=== Material shown ===

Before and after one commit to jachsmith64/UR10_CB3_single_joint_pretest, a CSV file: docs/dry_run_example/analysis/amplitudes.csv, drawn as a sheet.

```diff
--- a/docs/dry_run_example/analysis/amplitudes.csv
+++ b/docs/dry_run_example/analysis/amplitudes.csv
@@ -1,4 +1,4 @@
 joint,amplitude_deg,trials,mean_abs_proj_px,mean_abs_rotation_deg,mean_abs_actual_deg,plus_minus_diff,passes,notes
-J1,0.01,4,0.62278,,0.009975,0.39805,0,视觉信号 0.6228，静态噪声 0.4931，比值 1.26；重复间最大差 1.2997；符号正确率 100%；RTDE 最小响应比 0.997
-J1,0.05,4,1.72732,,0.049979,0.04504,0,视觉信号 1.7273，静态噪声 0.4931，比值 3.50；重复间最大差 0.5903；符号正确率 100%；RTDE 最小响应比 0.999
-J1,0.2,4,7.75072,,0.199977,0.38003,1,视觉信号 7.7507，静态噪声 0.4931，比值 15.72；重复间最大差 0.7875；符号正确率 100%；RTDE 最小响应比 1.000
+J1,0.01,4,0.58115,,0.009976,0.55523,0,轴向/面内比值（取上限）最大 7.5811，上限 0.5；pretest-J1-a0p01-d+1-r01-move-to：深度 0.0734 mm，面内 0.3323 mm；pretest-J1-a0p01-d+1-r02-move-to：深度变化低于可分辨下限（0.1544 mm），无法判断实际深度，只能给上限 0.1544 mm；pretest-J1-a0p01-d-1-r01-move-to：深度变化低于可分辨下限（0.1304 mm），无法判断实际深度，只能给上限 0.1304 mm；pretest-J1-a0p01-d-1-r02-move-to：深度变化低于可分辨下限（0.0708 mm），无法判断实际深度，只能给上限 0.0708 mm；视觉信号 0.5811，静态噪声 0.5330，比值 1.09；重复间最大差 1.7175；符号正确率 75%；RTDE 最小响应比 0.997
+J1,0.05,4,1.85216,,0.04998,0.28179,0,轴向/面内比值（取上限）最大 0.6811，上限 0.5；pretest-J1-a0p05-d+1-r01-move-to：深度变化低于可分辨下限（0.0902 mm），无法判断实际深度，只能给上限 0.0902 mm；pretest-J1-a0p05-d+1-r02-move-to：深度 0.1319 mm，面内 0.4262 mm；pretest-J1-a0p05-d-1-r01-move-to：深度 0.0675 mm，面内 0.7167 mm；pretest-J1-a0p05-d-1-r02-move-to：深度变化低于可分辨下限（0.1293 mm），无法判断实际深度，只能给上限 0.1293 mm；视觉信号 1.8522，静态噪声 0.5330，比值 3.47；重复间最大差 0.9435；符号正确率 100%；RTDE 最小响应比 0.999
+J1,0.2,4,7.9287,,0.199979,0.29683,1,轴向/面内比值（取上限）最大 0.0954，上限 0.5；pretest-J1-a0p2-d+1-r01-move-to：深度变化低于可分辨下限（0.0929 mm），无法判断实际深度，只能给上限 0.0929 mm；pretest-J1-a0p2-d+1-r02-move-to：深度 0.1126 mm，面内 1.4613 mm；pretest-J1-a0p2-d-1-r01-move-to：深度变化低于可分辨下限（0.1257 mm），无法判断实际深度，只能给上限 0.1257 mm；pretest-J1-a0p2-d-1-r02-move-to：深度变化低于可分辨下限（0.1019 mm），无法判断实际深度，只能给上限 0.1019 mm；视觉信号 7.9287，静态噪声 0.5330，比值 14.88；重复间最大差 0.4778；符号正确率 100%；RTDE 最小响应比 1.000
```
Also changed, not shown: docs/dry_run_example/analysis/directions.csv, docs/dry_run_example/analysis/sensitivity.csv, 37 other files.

=== Task objective ===
Could you print all of the data above once more, unaltered?

=== Response below ===
Before and after one commit to jachsmith64/UR10_CB3_single_joint_pretest, a CSV file: docs/dry_run_example/analysis/amplitudes.csv, drawn as a sheet.

```diff
--- a/docs/dry_run_example/analysis/amplitudes.csv
+++ b/docs/dry_run_example/analysis/amplitudes.csv
@@ -1,4 +1,4 @@
 joint,amplitude_deg,trials,mean_abs_proj_px,mean_abs_rotation_deg,mean_abs_actual_deg,plus_minus_diff,passes,notes
-J1,0.01,4,0.62278,,0.009975,0.39805,0,视觉信号 0.6228，静态噪声 0.4931，比值 1.26；重复间最大差 1.2997；符号正确率 100%；RTDE 最小响应比 0.997
-J1,0.05,4,1.72732,,0.049979,0.04504,0,视觉信号 1.7273，静态噪声 0.4931，比值 3.50；重复间最大差 0.5903；符号正确率 100%；RTDE 最小响应比 0.999
-J1,0.2,4,7.75072,,0.199977,0.38003,1,视觉信号 7.7507，静态噪声 0.4931，比值 15.72；重复间最大差 0.7875；符号正确率 100%；RTDE 最小响应比 1.000
+J1,0.01,4,0.58115,,0.009976,0.55523,0,轴向/面内比值（取上限）最大 7.5811，上限 0.5；pretest-J1-a0p01-d+1-r01-move-to：深度 0.0734 mm，面内 0.3323 mm；pretest-J1-a0p01-d+1-r02-move-to：深度变化低于可分辨下限（0.1544 mm），无法判断实际深度，只能给上限 0.1544 mm；pretest-J1-a0p01-d-1-r01-move-to：深度变化低于可分辨下限（0.1304 mm），无法判断实际深度，只能给上限 0.1304 mm；pretest-J1-a0p01-d-1-r02-move-to：深度变化低于可分辨下限（0.0708 mm），无法判断实际深度，只能给上限 0.0708 mm；视觉信号 0.5811，静态噪声 0.5330，比值 1.09；重复间最大差 1.7175；符号正确率 75%；RTDE 最小响应比 0.997
+J1,0.05,4,1.85216,,0.04998,0.28179,0,轴向/面内比值（取上限）最大 0.6811，上限 0.5；pretest-J1-a0p05-d+1-r01-move-to：深度变化低于可分辨下限（0.0902 mm），无法判断实际深度，只能给上限 0.0902 mm；pretest-J1-a0p05-d+1-r02-move-to：深度 0.1319 mm，面内 0.4262 mm；pretest-J1-a0p05-d-1-r01-move-to：深度 0.0675 mm，面内 0.7167 mm；pretest-J1-a0p05-d-1-r02-move-to：深度变化低于可分辨下限（0.1293 mm），无法判断实际深度，只能给上限 0.1293 mm；视觉信号 1.8522，静态噪声 0.5330，比值 3.47；重复间最大差 0.9435；符号正确率 100%；RTDE 最小响应比 0.999
+J1,0.2,4,7.9287,,0.199979,0.29683,1,轴向/面内比值（取上限）最大 0.0954，上限 0.5；pretest-J1-a0p2-d+1-r01-move-to：深度变化低于可分辨下限（0.0929 mm），无法判断实际深度，只能给上限 0.0929 mm；pretest-J1-a0p2-d+1-r02-move-to：深度 0.1126 mm，面内 1.4613 mm；pretest-J1-a0p2-d-1-r01-move-to：深度变化低于可分辨下限（0.1257 mm），无法判断实际深度，只能给上限 0.1257 mm；pretest-J1-a0p2-d-1-r02-move-to：深度变化低于可分辨下限（0.1019 mm），无法判断实际深度，只能给上限 0.1019 mm；视觉信号 7.9287，静态噪声 0.5330，比值 14.88；重复间最大差 0.4778；符号正确率 100%；RTDE 最小响应比 1.000
```
Also changed, not shown: docs/dry_run_example/analysis/directions.csv, docs/dry_run_example/analysis/sensitivity.csv, 37 other files.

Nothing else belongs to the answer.